AIM OF THE TASK: Search the records below for the word "python". Copy each line where it occurs.

PROVIDED DATA:

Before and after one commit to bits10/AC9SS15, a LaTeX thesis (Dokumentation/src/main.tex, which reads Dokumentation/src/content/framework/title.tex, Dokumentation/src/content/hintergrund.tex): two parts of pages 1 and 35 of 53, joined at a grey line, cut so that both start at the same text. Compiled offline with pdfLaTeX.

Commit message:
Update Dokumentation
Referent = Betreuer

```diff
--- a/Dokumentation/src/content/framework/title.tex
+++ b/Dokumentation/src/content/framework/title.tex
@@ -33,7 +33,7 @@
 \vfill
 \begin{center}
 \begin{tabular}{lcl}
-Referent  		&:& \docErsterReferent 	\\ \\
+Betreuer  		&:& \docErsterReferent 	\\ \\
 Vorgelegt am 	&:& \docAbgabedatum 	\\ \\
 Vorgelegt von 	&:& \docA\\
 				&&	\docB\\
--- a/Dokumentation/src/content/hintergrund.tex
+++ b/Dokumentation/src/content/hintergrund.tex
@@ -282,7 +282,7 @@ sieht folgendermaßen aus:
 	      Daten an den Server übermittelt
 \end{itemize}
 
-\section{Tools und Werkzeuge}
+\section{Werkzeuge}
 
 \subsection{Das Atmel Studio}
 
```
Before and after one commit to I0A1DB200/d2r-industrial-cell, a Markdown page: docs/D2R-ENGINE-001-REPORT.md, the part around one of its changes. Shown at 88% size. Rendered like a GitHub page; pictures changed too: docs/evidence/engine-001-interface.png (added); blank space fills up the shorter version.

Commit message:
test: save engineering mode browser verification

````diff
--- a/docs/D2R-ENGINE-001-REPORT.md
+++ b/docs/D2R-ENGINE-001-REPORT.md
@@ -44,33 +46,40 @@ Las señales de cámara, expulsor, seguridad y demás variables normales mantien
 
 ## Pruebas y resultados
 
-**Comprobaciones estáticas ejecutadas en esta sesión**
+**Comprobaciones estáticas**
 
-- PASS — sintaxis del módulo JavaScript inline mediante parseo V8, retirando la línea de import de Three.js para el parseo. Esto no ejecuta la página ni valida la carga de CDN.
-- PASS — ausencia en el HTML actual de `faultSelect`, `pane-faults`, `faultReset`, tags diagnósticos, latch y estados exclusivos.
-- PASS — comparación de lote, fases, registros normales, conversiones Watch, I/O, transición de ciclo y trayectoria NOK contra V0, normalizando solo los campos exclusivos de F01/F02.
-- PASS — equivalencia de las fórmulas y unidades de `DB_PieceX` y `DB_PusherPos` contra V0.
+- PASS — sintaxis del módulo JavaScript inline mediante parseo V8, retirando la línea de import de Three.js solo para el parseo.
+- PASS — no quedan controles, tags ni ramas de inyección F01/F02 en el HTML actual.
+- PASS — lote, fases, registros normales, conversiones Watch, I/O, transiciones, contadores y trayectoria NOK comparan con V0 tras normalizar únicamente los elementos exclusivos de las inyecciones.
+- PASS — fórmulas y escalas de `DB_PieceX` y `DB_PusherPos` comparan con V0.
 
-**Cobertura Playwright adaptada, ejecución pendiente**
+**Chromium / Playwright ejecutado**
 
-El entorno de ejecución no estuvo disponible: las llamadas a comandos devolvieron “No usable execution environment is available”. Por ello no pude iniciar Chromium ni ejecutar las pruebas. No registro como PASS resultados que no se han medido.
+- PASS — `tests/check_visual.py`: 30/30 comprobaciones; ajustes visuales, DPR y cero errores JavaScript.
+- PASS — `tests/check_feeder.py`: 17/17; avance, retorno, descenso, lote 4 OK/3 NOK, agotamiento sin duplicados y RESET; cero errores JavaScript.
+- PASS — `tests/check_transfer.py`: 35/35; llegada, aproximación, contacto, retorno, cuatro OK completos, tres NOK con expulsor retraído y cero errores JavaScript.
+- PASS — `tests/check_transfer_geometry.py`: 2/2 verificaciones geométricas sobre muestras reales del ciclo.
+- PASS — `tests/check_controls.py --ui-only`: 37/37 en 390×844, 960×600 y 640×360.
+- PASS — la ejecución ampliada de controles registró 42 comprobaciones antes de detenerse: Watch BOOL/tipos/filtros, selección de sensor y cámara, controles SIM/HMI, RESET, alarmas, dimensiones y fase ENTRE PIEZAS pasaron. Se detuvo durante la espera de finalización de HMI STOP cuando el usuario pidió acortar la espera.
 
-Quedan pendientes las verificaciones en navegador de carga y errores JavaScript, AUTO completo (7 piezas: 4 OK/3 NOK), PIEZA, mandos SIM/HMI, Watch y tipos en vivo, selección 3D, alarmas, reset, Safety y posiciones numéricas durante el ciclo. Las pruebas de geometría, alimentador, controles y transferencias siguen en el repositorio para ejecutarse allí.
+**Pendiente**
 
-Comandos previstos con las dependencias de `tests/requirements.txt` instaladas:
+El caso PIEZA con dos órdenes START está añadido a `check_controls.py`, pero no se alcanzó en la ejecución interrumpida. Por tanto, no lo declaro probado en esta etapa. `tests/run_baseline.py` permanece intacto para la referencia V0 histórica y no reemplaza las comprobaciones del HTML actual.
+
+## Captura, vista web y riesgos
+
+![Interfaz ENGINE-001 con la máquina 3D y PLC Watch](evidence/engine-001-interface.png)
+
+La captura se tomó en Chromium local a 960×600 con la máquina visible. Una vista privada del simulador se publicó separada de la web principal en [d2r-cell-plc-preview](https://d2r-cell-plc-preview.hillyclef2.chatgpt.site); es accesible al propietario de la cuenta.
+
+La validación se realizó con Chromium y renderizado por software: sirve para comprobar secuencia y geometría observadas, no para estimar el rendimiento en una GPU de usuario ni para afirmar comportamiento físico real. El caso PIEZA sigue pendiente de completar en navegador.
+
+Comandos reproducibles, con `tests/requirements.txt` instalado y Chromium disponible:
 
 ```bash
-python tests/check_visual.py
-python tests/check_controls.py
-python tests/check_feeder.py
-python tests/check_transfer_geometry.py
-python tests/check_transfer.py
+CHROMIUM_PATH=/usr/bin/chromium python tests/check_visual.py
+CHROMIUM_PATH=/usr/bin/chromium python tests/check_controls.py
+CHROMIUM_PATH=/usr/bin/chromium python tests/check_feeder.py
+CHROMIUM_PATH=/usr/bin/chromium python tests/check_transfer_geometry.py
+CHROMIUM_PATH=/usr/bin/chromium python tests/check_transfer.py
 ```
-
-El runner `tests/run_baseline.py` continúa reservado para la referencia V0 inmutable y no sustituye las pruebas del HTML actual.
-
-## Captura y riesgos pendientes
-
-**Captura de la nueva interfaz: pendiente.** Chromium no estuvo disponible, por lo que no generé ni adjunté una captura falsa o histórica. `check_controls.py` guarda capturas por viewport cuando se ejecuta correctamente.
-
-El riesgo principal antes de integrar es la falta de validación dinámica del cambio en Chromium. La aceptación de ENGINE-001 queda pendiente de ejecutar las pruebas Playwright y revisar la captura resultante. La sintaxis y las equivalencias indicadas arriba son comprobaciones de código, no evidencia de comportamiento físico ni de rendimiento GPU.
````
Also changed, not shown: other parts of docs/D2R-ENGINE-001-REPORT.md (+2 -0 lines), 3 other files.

SOLUTION BELOW:
-python tests/check_visual.py
-python tests/check_controls.py
-python tests/check_feeder.py
-python tests/check_transfer_geometry.py
-python tests/check_transfer.py
+CHROMIUM_PATH=/usr/bin/chromium python tests/check_visual.py
+CHROMIUM_PATH=/usr/bin/chromium python tests/check_controls.py
+CHROMIUM_PATH=/usr/bin/chromium python tests/check_feeder.py
+CHROMIUM_PATH=/usr/bin/chromium python tests/check_transfer_geometry.py
+CHROMIUM_PATH=/usr/bin/chromium python tests/check_transfer.py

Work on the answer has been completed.